plate

© Yarnspinnerr

“What are you eating, Grandpa.”

“Ashes, apparently.”

Elizabeth was twelve and still enjoyed visiting her Grandpa for the holidays. Mom and Dad would be up in a few days but this time was just for the two of them. Lately though Grandpa had been acting strange.

“I can make you a sandwich for lunch if you’d like.”

“No, sweetie. This is the plate set before me and this is what I’ll eat.”

“But what is it, Grandpa? It doesn’t even look like food.”

“It’s what’s left of your dreams after the magic’s gone. Dried up like autumn leaves. Good for nothing but throwing away.”

“Oh, Grandpa.” She slipped up behind the old man and hugged him as he sat at the table. You still miss Grandma, don’t you?”

The old man reached up and gently put his hand on the girl’s shoulder.

“She was my dream. Now God’s taken the magic away.”

Elizabeth sat in the next chair and put her arms around him. “I miss her too, Grandpa. I promise. I’ll always love you.”

I write this for the FFfAW Challenge-Week of December 12, 2017 challenge. The idea is to use the image above as the inspiration for crafting a piece of flash fiction between 100 and 175 words long. My word count is 175.

I have no idea what’s on that plate and it really made it tough to think of anything to write. I thought about aliens, the supernatural, some sort of tie in to Christmas or Hanukkah, but nothing really clicked. What I wrote above is the best I could come up with. Dining on dead and dried up dreams after the magic has gone. The family members one generation older than me are getting sicker and some have died this year. Looking back, I realize I’ve been looking death in the face. The only thing that gives me hope is the children who will come after us.
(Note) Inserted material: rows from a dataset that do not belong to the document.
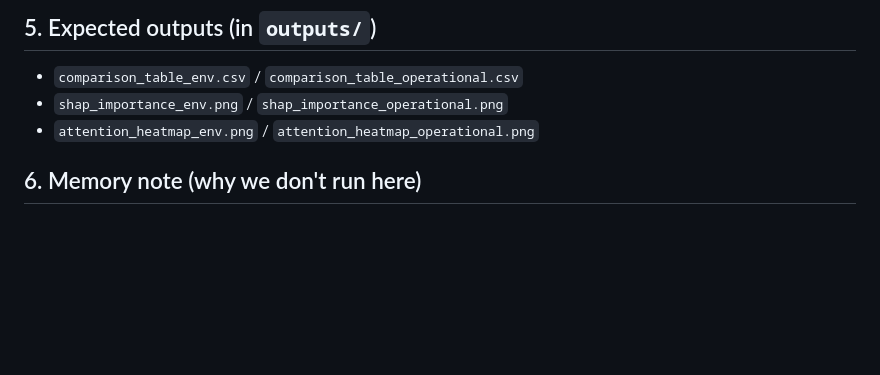
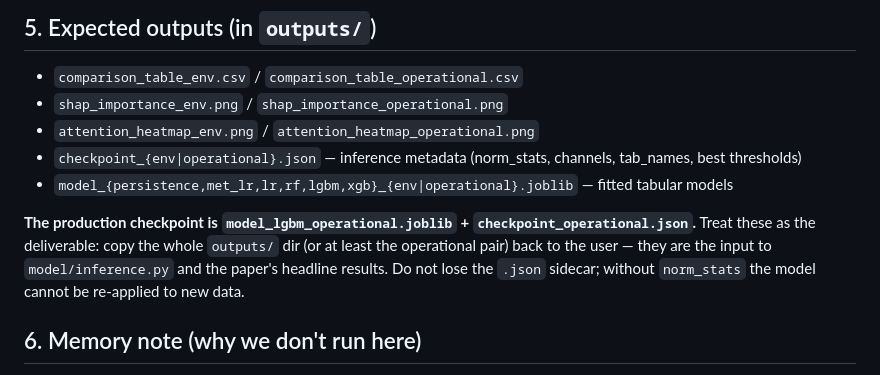
Before and after one commit to DanishRitonga/karhutla, a Markdown page: TRAINING_AGENT.md, the part around the change. GitHub-like rendering; blank space fills up the shorter version.

Commit message:
docs: TRAINING_AGENT — deliver production checkpoint pair (model_lgbm_operational.joblib + checkpoint_operational.json)

```diff
--- a/TRAINING_AGENT.md
+++ b/TRAINING_AGENT.md
@@ -106,6 +106,10 @@ Train 2019–2021 · Val 2022 · Test 2023. Metrics: PR-AUC primary, then F1, Re
 - `comparison_table_env.csv` / `comparison_table_operational.csv`
 - `shap_importance_env.png` / `shap_importance_operational.png`
 - `attention_heatmap_env.png` / `attention_heatmap_operational.png`
+- `checkpoint_{env|operational}.json` — inference metadata (norm_stats, channels, tab_names, best thresholds)
+- `model_{persistence,met_lr,lr,rf,lgbm,xgb}_{env|operational}.joblib` — fitted tabular models
+
+**The production checkpoint is `model_lgbm_operational.joblib` + `checkpoint_operational.json`.** Treat these as the deliverable: copy the whole `outputs/` dir (or at least the operational pair) back to the user — they are the input to `model/inference.py` and the paper's headline results. Do not lose the `.json` sidecar; without `norm_stats` the model cannot be re-applied to new data.
 
 ## 6. Memory note (why we don't run here)
 
```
To read other stories based on the prompt, visit InLinkz.com.